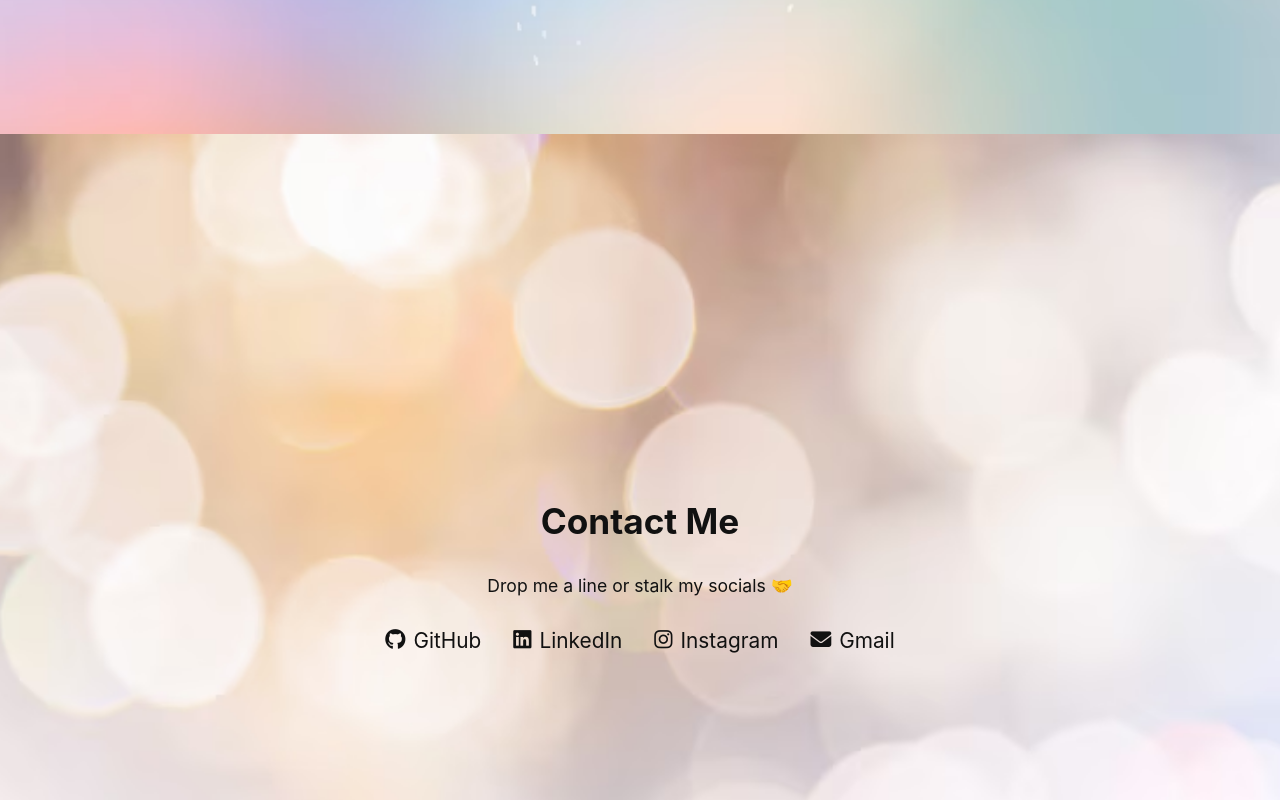
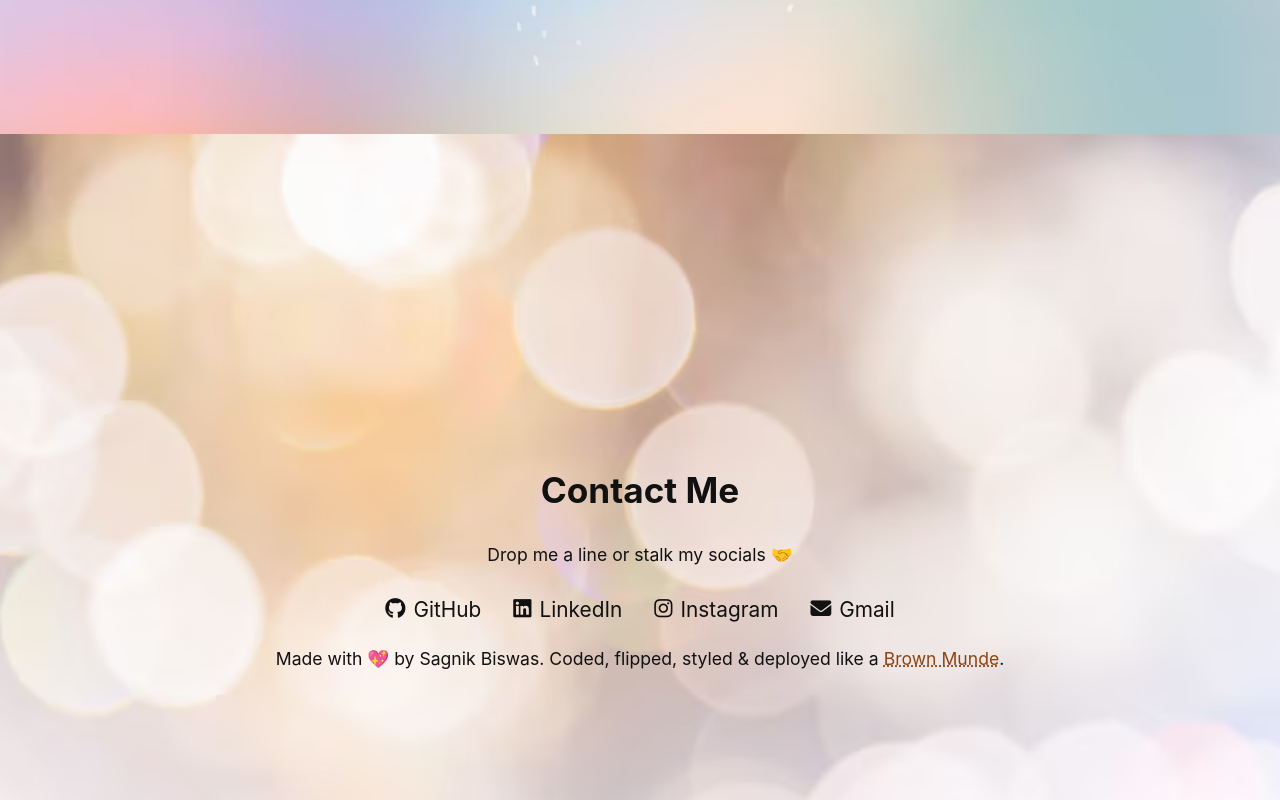
Before and after one commit to Sagnik0684/Portfolio, a React (Create React App) app: page / in a window 1280 px wide. Shown: the part 1600-2400 px from the top of the page. Built offline with nearby package versions, Linux system fonts and the light colour scheme; no server answers.

Commit message:
Added an easter egg.

```diff
--- a/package.json
+++ b/package.json
@@ -8,6 +8,7 @@
     "@testing-library/react": "^16.3.0",
     "@testing-library/user-event": "^13.5.0",
     "axios": "^1.9.0",
+    "framer-motion": "^12.16.0",
     "react": "^19.1.0",
     "react-dom": "^19.1.0",
     "react-scripts": "5.0.1",
--- a/src/App.jsx
+++ b/src/App.jsx
@@ -1,8 +1,9 @@
-  import { useState, useEffect } from "react";
-  import Navbar from "./components/Navbar";
-  import Projects from "./components/Projects";
-  import { socials } from "./config/socials";
-  import "./styles/App.css";
+import { useState, useEffect } from "react";
+import Navbar from "./components/Navbar";
+import Projects from "./components/Projects";
+import { socials } from "./config/socials";
+import "./styles/App.css";
+import { motion } from "framer-motion";
 
   export default function App() {
     const [isDark, setIsDark] = useState(false);
@@ -41,7 +42,13 @@
 
         <Projects />
 
-        <section id="contact" className="contact-section">
+        <motion.section
+          id="contact"
+          className="contact-section"
+          initial={{ opacity: 0, y: 50 }}
+          whileInView={{ opacity: 1, y: 0 }}
+          transition={{ duration: 0.6 }}
+        >
           <h2>Contact Me</h2>
           <p>Drop me a line or stalk my socials 🤝</p>
           <div className="social-icons">
@@ -58,7 +65,19 @@
               <i className="fas fa-envelope"></i> Gmail
             </a>
           </div>
-        </section>
+          <p className="footer-line">
+            Made with 💖 by Sagnik Biswas. Coded, flipped, styled & deployed like a{" "}
+            <a
+              href="https://youtu.be/VNs_cCtdbPc?si=Sq-npMtNK_XjdLqz"
+              target="_blank"
+              rel="noreferrer"
+              style={{ color: "#8B4513", textDecoration: "underline dotted" }}
+              title="click... if you know, you know 😉"
+            >
+              Brown Munde
+            </a>.
+          </p>
+        </motion.section>
       </div>
     );
   }
```
Also changed, not shown: 1 other file (tests, documents, lock files or other folders).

===============

All of the material above is to be retyped exactly, with no pictures included.

EXERCISE ANSWER |
Before and after one commit to Sagnik0684/Portfolio, a React (Create React App) app: page / in a window 1280 px wide. Shown: the part 1600-2400 px from the top of the page. Built offline with nearby package versions, Linux system fonts and the light colour scheme; no server answers.

Commit message:
Added an easter egg.

```diff
--- a/package.json
+++ b/package.json
@@ -8,6 +8,7 @@
     "@testing-library/react": "^16.3.0",
     "@testing-library/user-event": "^13.5.0",
     "axios": "^1.9.0",
+    "framer-motion": "^12.16.0",
     "react": "^19.1.0",
     "react-dom": "^19.1.0",
     "react-scripts": "5.0.1",
--- a/src/App.jsx
+++ b/src/App.jsx
@@ -1,8 +1,9 @@
-  import { useState, useEffect } from "react";
-  import Navbar from "./components/Navbar";
-  import Projects from "./components/Projects";
-  import { socials } from "./config/socials";
-  import "./styles/App.css";
+import { useState, useEffect } from "react";
+import Navbar from "./components/Navbar";
+import Projects from "./components/Projects";
+import { socials } from "./config/socials";
+import "./styles/App.css";
+import { motion } from "framer-motion";
 
   export default function App() {
     const [isDark, setIsDark] = useState(false);
@@ -41,7 +42,13 @@
 
         <Projects />
 
-        <section id="contact" className="contact-section">
+        <motion.section
+          id="contact"
+          className="contact-section"
+          initial={{ opacity: 0, y: 50 }}
+          whileInView={{ opacity: 1, y: 0 }}
+          transition={{ duration: 0.6 }}
+        >
           <h2>Contact Me</h2>
           <p>Drop me a line or stalk my socials 🤝</p>
           <div className="social-icons">
@@ -58,7 +65,19 @@
               <i className="fas fa-envelope"></i> Gmail
             </a>
           </div>
-        </section>
+          <p className="footer-line">
+            Made with 💖 by Sagnik Biswas. Coded, flipped, styled & deployed like a{" "}
+            <a
+              href="https://youtu.be/VNs_cCtdbPc?si=Sq-npMtNK_XjdLqz"
+              target="_blank"
+              rel="noreferrer"
+              style={{ color: "#8B4513", textDecoration: "underline dotted" }}
+              title="click... if you know, you know 😉"
+            >
+              Brown Munde
+            </a>.
+          </p>
+        </motion.section>
       </div>
     );
   }
```
Also changed, not shown: 1 other file (tests, documents, lock files or other folders).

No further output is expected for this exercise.